---------- Records for processing ----------

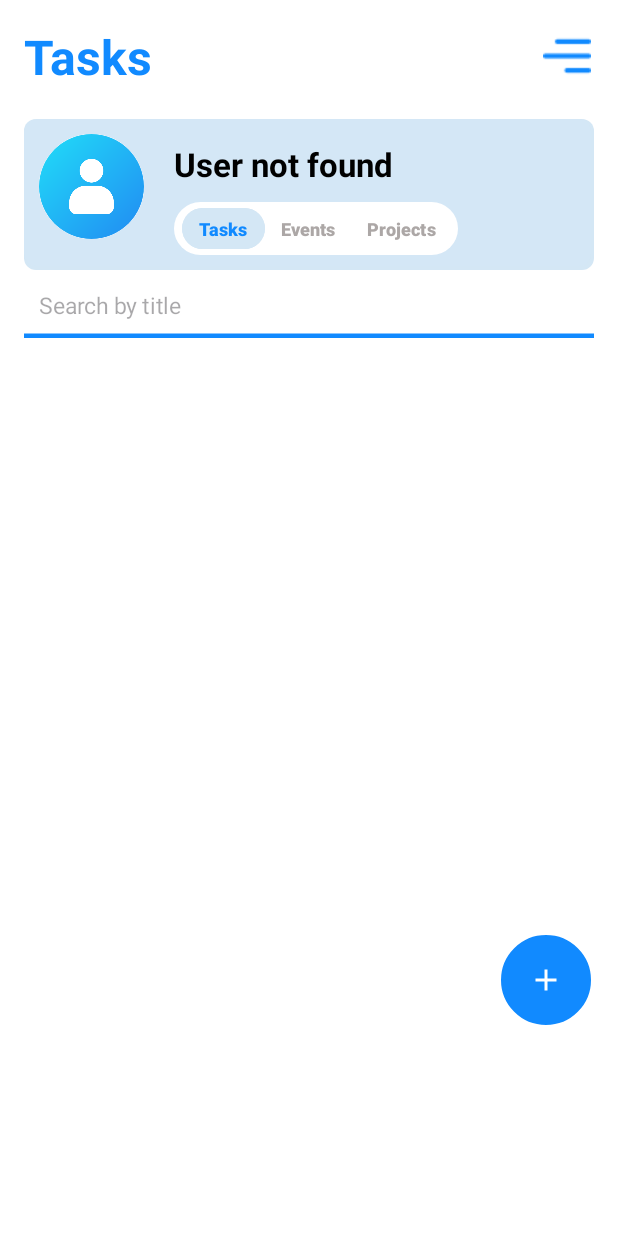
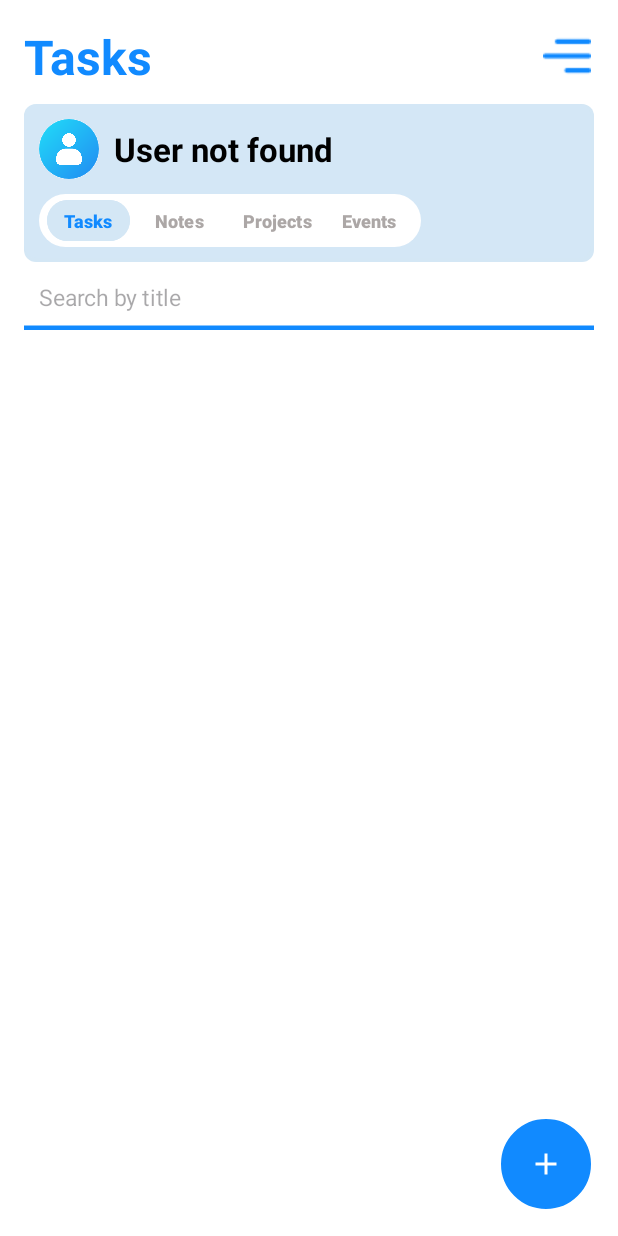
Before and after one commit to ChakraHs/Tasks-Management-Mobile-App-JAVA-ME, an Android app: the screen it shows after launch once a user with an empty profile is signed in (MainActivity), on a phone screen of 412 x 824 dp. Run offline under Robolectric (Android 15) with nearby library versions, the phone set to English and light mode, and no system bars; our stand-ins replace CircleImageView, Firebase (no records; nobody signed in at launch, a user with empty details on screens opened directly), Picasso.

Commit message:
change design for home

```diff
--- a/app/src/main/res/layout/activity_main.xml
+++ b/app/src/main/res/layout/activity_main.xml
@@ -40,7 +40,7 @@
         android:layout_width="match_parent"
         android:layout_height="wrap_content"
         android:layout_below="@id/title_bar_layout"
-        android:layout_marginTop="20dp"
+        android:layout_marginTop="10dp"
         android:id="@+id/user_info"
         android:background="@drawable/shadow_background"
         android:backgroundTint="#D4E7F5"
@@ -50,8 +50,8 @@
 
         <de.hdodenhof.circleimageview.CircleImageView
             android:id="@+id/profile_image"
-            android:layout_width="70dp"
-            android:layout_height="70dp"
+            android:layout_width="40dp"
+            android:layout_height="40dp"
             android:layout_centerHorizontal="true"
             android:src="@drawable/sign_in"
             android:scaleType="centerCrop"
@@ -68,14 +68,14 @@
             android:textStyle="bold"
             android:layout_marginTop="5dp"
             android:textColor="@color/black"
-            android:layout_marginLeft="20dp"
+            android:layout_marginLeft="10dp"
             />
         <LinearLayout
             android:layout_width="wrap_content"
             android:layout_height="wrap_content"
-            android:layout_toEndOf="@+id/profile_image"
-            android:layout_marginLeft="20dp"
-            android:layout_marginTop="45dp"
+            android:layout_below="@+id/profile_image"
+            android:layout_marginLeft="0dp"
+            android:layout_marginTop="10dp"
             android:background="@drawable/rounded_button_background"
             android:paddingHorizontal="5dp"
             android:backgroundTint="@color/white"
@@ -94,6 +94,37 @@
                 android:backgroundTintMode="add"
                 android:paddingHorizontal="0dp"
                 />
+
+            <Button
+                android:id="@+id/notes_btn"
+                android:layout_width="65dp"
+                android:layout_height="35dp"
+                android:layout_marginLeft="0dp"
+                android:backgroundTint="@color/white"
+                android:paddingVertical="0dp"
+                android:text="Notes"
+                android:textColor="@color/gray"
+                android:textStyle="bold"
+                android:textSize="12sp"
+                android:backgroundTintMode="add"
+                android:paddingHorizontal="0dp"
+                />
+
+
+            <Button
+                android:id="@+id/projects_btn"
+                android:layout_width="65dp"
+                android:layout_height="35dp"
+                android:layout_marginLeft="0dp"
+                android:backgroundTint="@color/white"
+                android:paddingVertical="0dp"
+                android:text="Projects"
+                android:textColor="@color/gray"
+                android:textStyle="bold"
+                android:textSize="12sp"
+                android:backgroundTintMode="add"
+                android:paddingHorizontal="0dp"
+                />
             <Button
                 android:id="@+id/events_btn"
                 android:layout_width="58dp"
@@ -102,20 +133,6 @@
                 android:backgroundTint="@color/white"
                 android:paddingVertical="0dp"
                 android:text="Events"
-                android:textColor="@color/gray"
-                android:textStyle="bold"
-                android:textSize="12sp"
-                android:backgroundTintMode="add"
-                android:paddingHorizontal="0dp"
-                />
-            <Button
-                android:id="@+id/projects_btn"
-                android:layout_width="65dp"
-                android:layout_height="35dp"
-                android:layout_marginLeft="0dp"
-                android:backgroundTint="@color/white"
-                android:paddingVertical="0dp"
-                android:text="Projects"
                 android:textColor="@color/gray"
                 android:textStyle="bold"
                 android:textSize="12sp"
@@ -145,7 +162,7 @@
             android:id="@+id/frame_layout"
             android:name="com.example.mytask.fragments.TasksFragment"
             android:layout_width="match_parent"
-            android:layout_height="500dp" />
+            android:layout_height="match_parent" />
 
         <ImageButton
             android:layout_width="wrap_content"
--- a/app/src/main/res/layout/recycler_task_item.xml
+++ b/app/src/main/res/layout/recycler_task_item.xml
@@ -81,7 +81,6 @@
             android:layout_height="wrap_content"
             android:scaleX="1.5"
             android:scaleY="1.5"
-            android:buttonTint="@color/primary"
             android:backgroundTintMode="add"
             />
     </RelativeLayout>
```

----------

▸ Task statement
Print the records exactly, every one. Leave out the pictures.

▸ Output
Before and after one commit to ChakraHs/Tasks-Management-Mobile-App-JAVA-ME, an Android app: the screen it shows after launch once a user with an empty profile is signed in (MainActivity), on a phone screen of 412 x 824 dp. Run offline under Robolectric (Android 15) with nearby library versions, the phone set to English and light mode, and no system bars; our stand-ins replace CircleImageView, Firebase (no records; nobody signed in at launch, a user with empty details on screens opened directly), Picasso.

Commit message:
change design for home

```diff
--- a/app/src/main/res/layout/activity_main.xml
+++ b/app/src/main/res/layout/activity_main.xml
@@ -40,7 +40,7 @@
         android:layout_width="match_parent"
         android:layout_height="wrap_content"
         android:layout_below="@id/title_bar_layout"
-        android:layout_marginTop="20dp"
+        android:layout_marginTop="10dp"
         android:id="@+id/user_info"
         android:background="@drawable/shadow_background"
         android:backgroundTint="#D4E7F5"
@@ -50,8 +50,8 @@
 
         <de.hdodenhof.circleimageview.CircleImageView
             android:id="@+id/profile_image"
-            android:layout_width="70dp"
-            android:layout_height="70dp"
+            android:layout_width="40dp"
+            android:layout_height="40dp"
             android:layout_centerHorizontal="true"
             android:src="@drawable/sign_in"
             android:scaleType="centerCrop"
@@ -68,14 +68,14 @@
             android:textStyle="bold"
             android:layout_marginTop="5dp"
             android:textColor="@color/black"
-            android:layout_marginLeft="20dp"
+            android:layout_marginLeft="10dp"
             />
         <LinearLayout
             android:layout_width="wrap_content"
             android:layout_height="wrap_content"
-            android:layout_toEndOf="@+id/profile_image"
-            android:layout_marginLeft="20dp"
-            android:layout_marginTop="45dp"
+            android:layout_below="@+id/profile_image"
+            android:layout_marginLeft="0dp"
+            android:layout_marginTop="10dp"
             android:background="@drawable/rounded_button_background"
             android:paddingHorizontal="5dp"
             android:backgroundTint="@color/white"
@@ -94,6 +94,37 @@
                 android:backgroundTintMode="add"
                 android:paddingHorizontal="0dp"
                 />
+
+            <Button
+                android:id="@+id/notes_btn"
+                android:layout_width="65dp"
+                android:layout_height="35dp"
+                android:layout_marginLeft="0dp"
+                android:backgroundTint="@color/white"
+                android:paddingVertical="0dp"
+                android:text="Notes"
+                android:textColor="@color/gray"
+                android:textStyle="bold"
+                android:textSize="12sp"
+                android:backgroundTintMode="add"
+                android:paddingHorizontal="0dp"
+                />
+
+
+            <Button
+                android:id="@+id/projects_btn"
+                android:layout_width="65dp"
+                android:layout_height="35dp"
+                android:layout_marginLeft="0dp"
+                android:backgroundTint="@color/white"
+                android:paddingVertical="0dp"
+                android:text="Projects"
+                android:textColor="@color/gray"
+                android:textStyle="bold"
+                android:textSize="12sp"
+                android:backgroundTintMode="add"
+                android:paddingHorizontal="0dp"
+                />
             <Button
                 android:id="@+id/events_btn"
                 android:layout_width="58dp"
@@ -102,20 +133,6 @@
                 android:backgroundTint="@color/white"
                 android:paddingVertical="0dp"
                 android:text="Events"
-                android:textColor="@color/gray"
-                android:textStyle="bold"
-                android:textSize="12sp"
-                android:backgroundTintMode="add"
-                android:paddingHorizontal="0dp"
-                />
-            <Button
-                android:id="@+id/projects_btn"
-                android:layout_width="65dp"
-                android:layout_height="35dp"
-                android:layout_marginLeft="0dp"
-                android:backgroundTint="@color/white"
-                android:paddingVertical="0dp"
-                android:text="Projects"
                 android:textColor="@color/gray"
                 android:textStyle="bold"
                 android:textSize="12sp"
@@ -145,7 +162,7 @@
             android:id="@+id/frame_layout"
             android:name="com.example.mytask.fragments.TasksFragment"
             android:layout_width="match_parent"
-            android:layout_height="500dp" />
+            android:layout_height="match_parent" />
 
         <ImageButton
             android:layout_width="wrap_content"
--- a/app/src/main/res/layout/recycler_task_item.xml
+++ b/app/src/main/res/layout/recycler_task_item.xml
@@ -81,7 +81,6 @@
             android:layout_height="wrap_content"
             android:scaleX="1.5"
             android:scaleY="1.5"
-            android:buttonTint="@color/primary"
             android:backgroundTintMode="add"
             />
     </RelativeLayout>
```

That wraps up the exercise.